New Delhi : Almost two decades after the Babri mosque in Ayodhya was demolished by right-wing activists in the presence of senior Bharatiya Janata Party (BJP) leaders, the politics of Hindutva appear to have lost steam and the demand for the Ram temple less strident.
The 16th century mosque was razed Dec 6, 1992 by Hindu mobs, who claimed it stood on the birthplace of Lord Ram and wanted a grand Ram temple constructed there.
While the Congress and the Left parties allege that the BJP had exploited the sentiments of the Hindus for political gains, the BJP maintains it has not given up the Ram temple issue but is giving primacy to other matters too.
The BJP had never been serious about the Ram temple, but exploited the sentiments of the Hindu community for political gains, Congress general secretary Rashid Alvi said .
“Their (BJP’s) political graph has come down because of their divisive politics over the Ram mandir (temple),” he said.
“Now they do not talk much about the issue,” claimed Alvi.
Communist Party of India-Marxist (CPI-M) politburo member S. Ramachandran Pillai told IANS that the Babri demolition had seriously harmed the democratic polity and secular fabric of the country.
“But the passions have subsided and they are losing support,” Pillai said about the BJP-supported Ram temple movement.
BJP chief Nitin Gadkari however told reporters recently that the party has not given up the Ram temple issue, but was giving more stress on economic issues.
“I am from a new generation and it is natural that economic issues will receive emphasis, as also GDP, politics of development, progress, besides nationalism and good governance,” he said.
“Unfortunately the BJP has been given a tag of being communal which we are trying to remove,” he added.
But, Mridula Mukherjee, professor in New Delhi’s Jawaharlal Nehru University, said it was an illusion if anyone believed that the BJP will shed its communal and Hindutva agenda, which according to political observers, played a major role in its steep rise – from two Lok Sabha seats in 1984 to 85 in 1989 and to 119 in 1991.
According to Mukherjee, there are pushes and pulls in the BJP which will bring the Ram temple issue to the fore and backburner occasionally.

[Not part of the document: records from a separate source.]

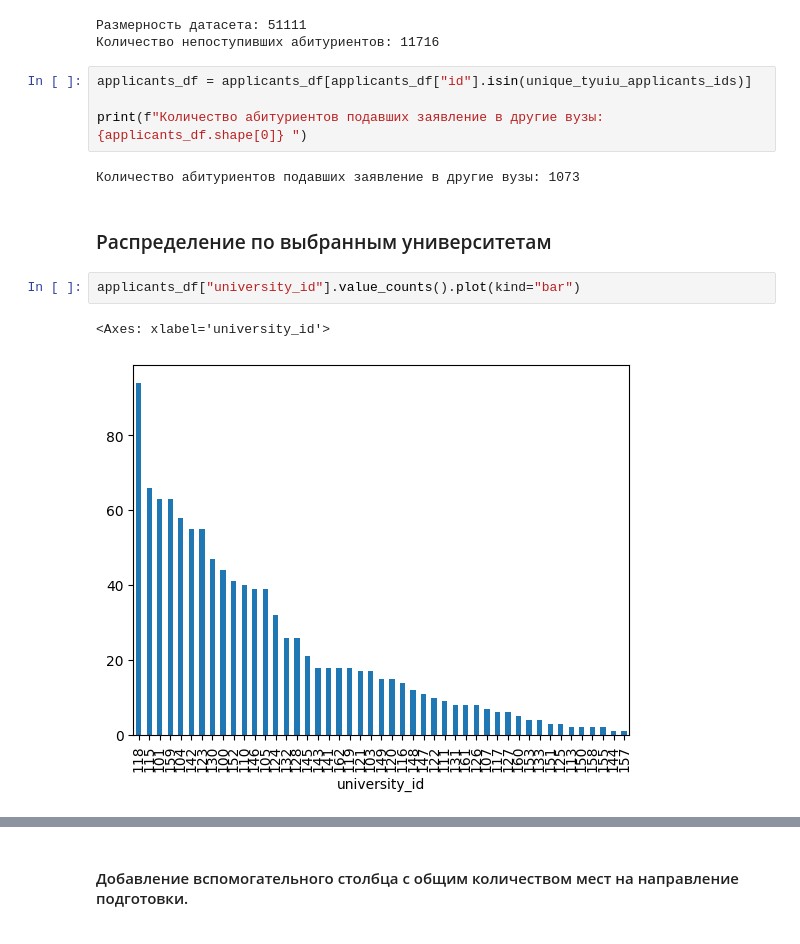
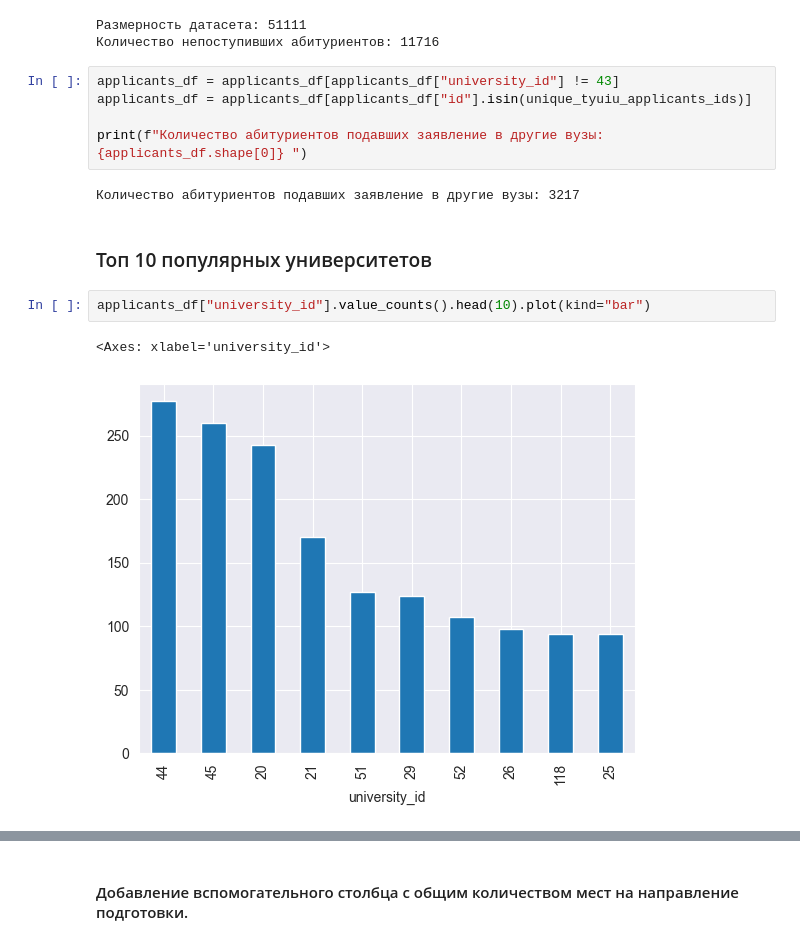
Before and after one commit to Andr171p/admission-analytics, a Jupyter notebook: not_admitted_applicants_analysis.ipynb, the cells around one changed output, grey strips where cells are left out. Cells and saved outputs as stored; diff of their text form.

```diff
--- a/not_admitted_applicants_analysis.ipynb
+++ b/not_admitted_applicants_analysis.ipynb
@@ -32,15 +33,16 @@ print(f"Количество непоступивших абитуриентов
 Размерность датасета: 51111
 Количество непоступивших абитуриентов: 11716
 # %%
+applicants_df = applicants_df[applicants_df["university_id"] != 43]
 applicants_df = applicants_df[applicants_df["id"].isin(unique_tyuiu_applicants_ids)]
 
 print(f"Количество абитуриентов подавших заявление в другие вузы: {applicants_df.shape[0]} ")
 # %% [output]
-Количество абитуриентов подавших заявление в другие вузы: 1073
+Количество абитуриентов подавших заявление в другие вузы: 3217
 # %% [markdown]
-### Распределение по выбранным университетам
+### Топ 10 популярных университетов
 # %%
-applicants_df["university_id"].value_counts().plot(kind="bar")
+applicants_df["university_id"].value_counts().head(10).plot(kind="bar")
 # %% [output]
 <Axes: xlabel='university_id'>
-[figure, old version]
+[figure, new version]
```
Also changed, not shown: parts of 13 cells of this notebook, 2 other files.
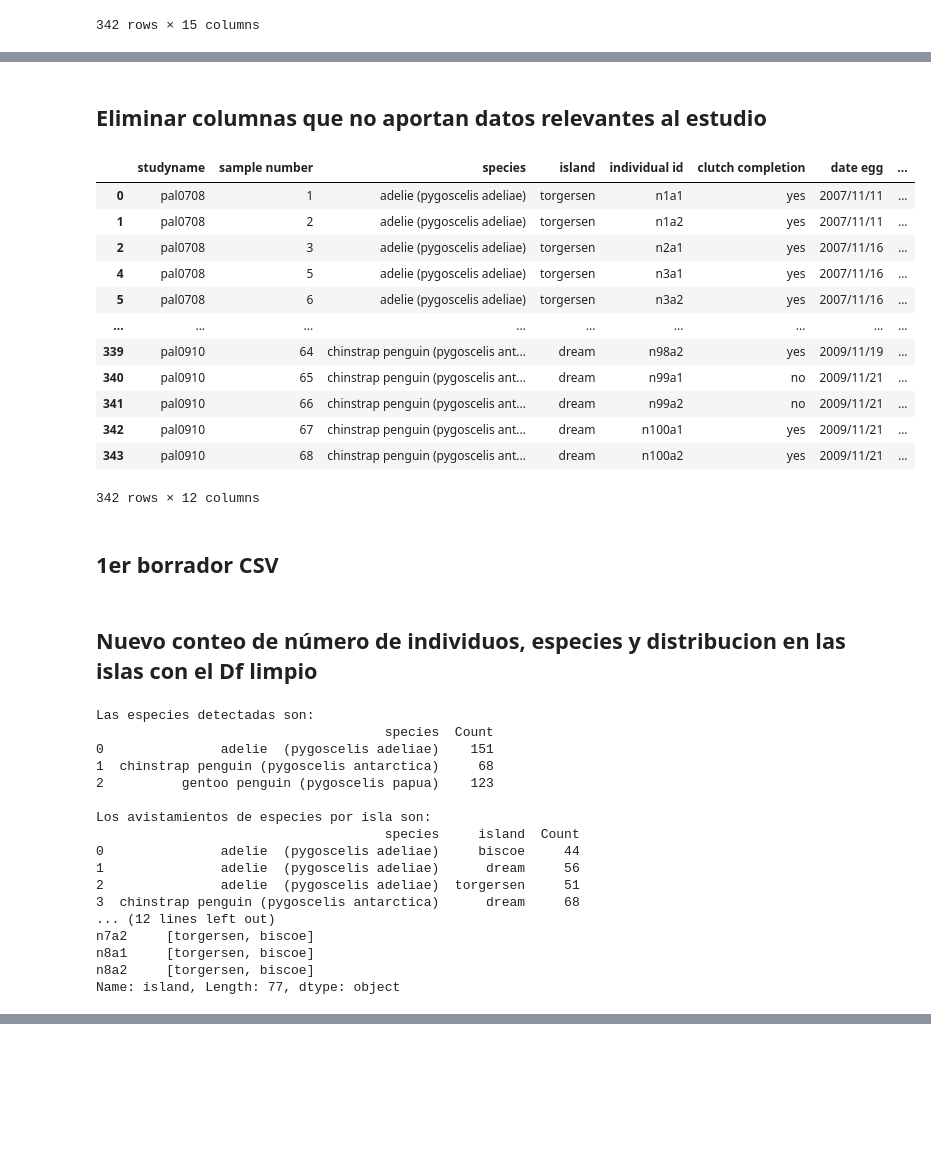
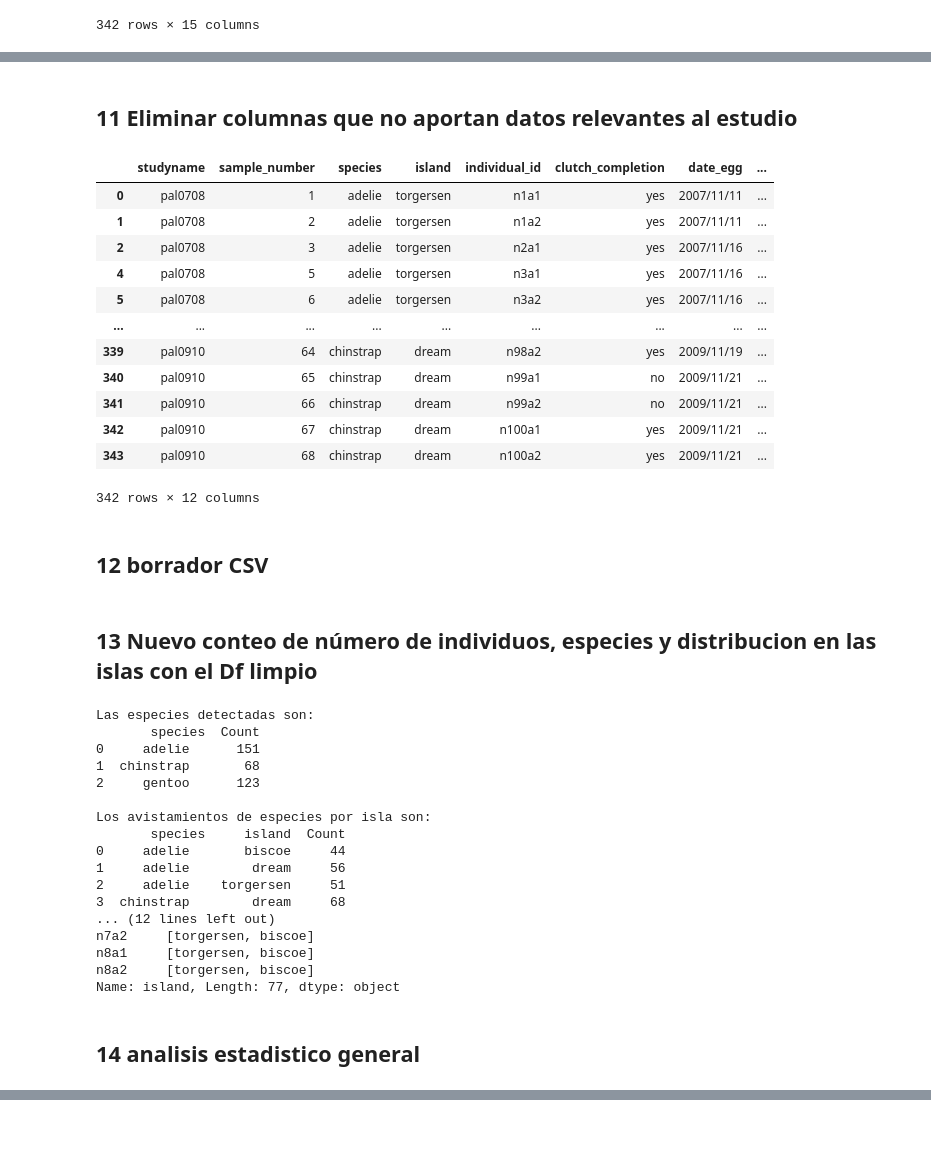
Before and after one commit to xuangfm/ejercicio_pinguinos, a Jupyter notebook: proceso.ipynb, the cells around one changed output, grey strips where cells are left out. Drawn from its saved outputs; the diff is of its cells as text; code cells hidden in the pictures; blank space fills up the shorter version.

```diff
--- a/proceso.ipynb
+++ b/proceso.ipynb
@@ -216,0 +221,12 @@ df_clean
+# %%
+
+import re
+df_clean['species'] = df_clean['species'].str.replace(
+    r'\([^)]*\)', '', regex=True
+)
+df_clean['species'] = df_clean['species'].str.replace('penguin', '', regex=False)
+
+
+df_clean.columns = [col.replace(' ', '_') for col in df_clean.columns]
+
+df_clean
@@ -217,30 +247,30 @@ df_clean
 # %% [markdown]
-## Eliminar columnas que no aportan datos relevantes al estudio
+## 11 Eliminar columnas que no aportan datos relevantes al estudio
 # %%
 
-df_clean = df_clean.drop(columns=['delta 15 n (o/oo)', 'delta 13 c (o/oo)', 'comments'])
+df_clean = df_clean.drop(columns=['delta_15_n_(o/oo)', 'delta_13_c_(o/oo)', 'comments'])
 df_clean
 # %% [output]
-|  | studyname | sample number | species | island | individual id | clutch completion | date egg | ... |
-| 0 | pal0708 | 1 | adelie (pygoscelis adeliae) | torgersen | n1a1 | yes | 2007/11/11 | ... |
-| 1 | pal0708 | 2 | adelie (pygoscelis adeliae) | torgersen | n1a2 | yes | 2007/11/11 | ... |
-| 2 | pal0708 | 3 | adelie (pygoscelis adeliae) | torgersen | n2a1 | yes | 2007/11/16 | ... |
-| 4 | pal0708 | 5 | adelie (pygoscelis adeliae) | torgersen | n3a1 | yes | 2007/11/16 | ... |
-| 5 | pal0708 | 6 | adelie (pygoscelis adeliae) | torgersen | n3a2 | yes | 2007/11/16 | ... |
+|  | studyname | sample_number | species | island | individual_id | clutch_completion | date_egg | ... |
+| 0 | pal0708 | 1 | adelie | torgersen | n1a1 | yes | 2007/11/11 | ... |
+| 1 | pal0708 | 2 | adelie | torgersen | n1a2 | yes | 2007/11/11 | ... |
+| 2 | pal0708 | 3 | adelie | torgersen | n2a1 | yes | 2007/11/16 | ... |
+| 4 | pal0708 | 5 | adelie | torgersen | n3a1 | yes | 2007/11/16 | ... |
+| 5 | pal0708 | 6 | adelie | torgersen | n3a2 | yes | 2007/11/16 | ... |
 | ... | ... | ... | ... | ... | ... | ... | ... | ... |
-| 339 | pal0910 | 64 | chinstrap penguin (pygoscelis ant... | dream | n98a2 | yes | 2009/11/19 | ... |
-| 340 | pal0910 | 65 | chinstrap penguin (pygoscelis ant... | dream | n99a1 | no | 2009/11/21 | ... |
-| 341 | pal0910 | 66 | chinstrap penguin (pygoscelis ant... | dream | n99a2 | no | 2009/11/21 | ... |
-| 342 | pal0910 | 67 | chinstrap penguin (pygoscelis ant... | dream | n100a1 | yes | 2009/11/21 | ... |
-| 343 | pal0910 | 68 | chinstrap penguin (pygoscelis ant... | dream | n100a2 | yes | 2009/11/21 | ... |
+| 339 | pal0910 | 64 | chinstrap | dream | n98a2 | yes | 2009/11/19 | ... |
+| 340 | pal0910 | 65 | chinstrap | dream | n99a1 | no | 2009/11/21 | ... |
+| 341 | pal0910 | 66 | chinstrap | dream | n99a2 | no | 2009/11/21 | ... |
+| 342 | pal0910 | 67 | chinstrap | dream | n100a1 | yes | 2009/11/21 | ... |
+| 343 | pal0910 | 68 | chinstrap | dream | n100a2 | yes | 2009/11/21 | ... |
 342 rows × 12 columns
 # %% [markdown]
-## 1er borrador CSV
+## 12 borrador CSV
 # %%
 
 df_clean.to_csv('df_clean_penguins.csv', index=False)
 # %% [markdown]
-## Nuevo conteo de número de individuos, especies y distribucion en las islas con el Df limpio
+## 13 Nuevo conteo de número de individuos, especies y distribucion en las islas con el Df limpio
 # %%
 # Contar cuantas especies se han detectado
 conteo_de_espeies = df_clean.groupby('species').size().reset_index(name='Count')
@@ -257,7 +287,7 @@ print(avistamientos_por_isla, "\n")
 df_clean['island'].value_counts()
 
 # Contar en cuántas islas aparece cada individuo
-islands_por_individuo = df_clean.groupby('individual id')['island'].nunique()
+islands_por_individuo = df_clean.groupby('individual_id')['island'].nunique()
 
 # Filtrar los que aparecen en más de una isla
 duplicados = islands_por_individuo[islands_por_individuo > 1]
@@ -267,26 +297,28 @@ if not duplicados.empty:
 else:
     print("No hay Individual IDs en más de una isla.")
 
-detalle = df_clean.groupby('individual id')['island'].unique()
+detalle = df_clean.groupby('individual_id')['island'].unique()
 
 duplicados_detalle = detalle[detalle.apply(len) > 1]
 
 print(duplicados_detalle)
 # %% [output]
 Las especies detectadas son:
-                                     species  Count
-0               adelie  (pygoscelis adeliae)    151
-1  chinstrap penguin (pygoscelis antarctica)     68
-2          gentoo penguin (pygoscelis papua)    123
+       species  Count
+0     adelie      151
+1  chinstrap       68
+2     gentoo      123
 
 Los avistamientos de especies por isla son:
-                                     species     island  Count
-0               adelie  (pygoscelis adeliae)     biscoe     44
-1               adelie  (pygoscelis adeliae)      dream     56
-2               adelie  (pygoscelis adeliae)  torgersen     51
-3  chinstrap penguin (pygoscelis antarctica)      dream     68
+       species     island  Count
+0     adelie       biscoe     44
+1     adelie        dream     56
+2     adelie    torgersen     51
+3  chinstrap        dream     68
 ... (12 lines left out)
 n7a2     [torgersen, biscoe]
 n8a1     [torgersen, biscoe]
 n8a2     [torgersen, biscoe]
 Name: island, Length: 77, dtype: object
+# %% [markdown]
+## 14 analisis estadistico general
```
Also changed, not shown: parts of 5 cells of this notebook, 1 other file.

“But the core of the party remains to be the RSS (Rashtriya Swayamsewak Sangh) and the hardliners,” she added.
The BJP will though find it hard to raise the issue much while it heads the National Democratic Alliance (NDA) with even its key ally, the Janata Dal-United (JD-U) terming the demolition a “sad incident in our political history”.
JD-U general secretary Javed Raza told IANS that the Babri demolition was a sad incident and a solution should be attempted through dialogue or judicial process.
On the ground, the day is unlikely to be tension-filled as it was in the 1990s. However, the union home ministry has asked the Uttar Pradesh government to step up security measures in Ayodhya and other communally sensitive places in the state on the anniversary.
It may have seemed the issue had achieved closure when in September last year, the Allahabad High Court ordered the division of the site of the razed mosque into three parts – two to Hindu institutions and one to the Sunni Waqf board.
However, both Hindu and Muslim groups appealed the verdict and the Supreme Court stayed the order in May 2011 saying the high court verdict was “strange and surprising”.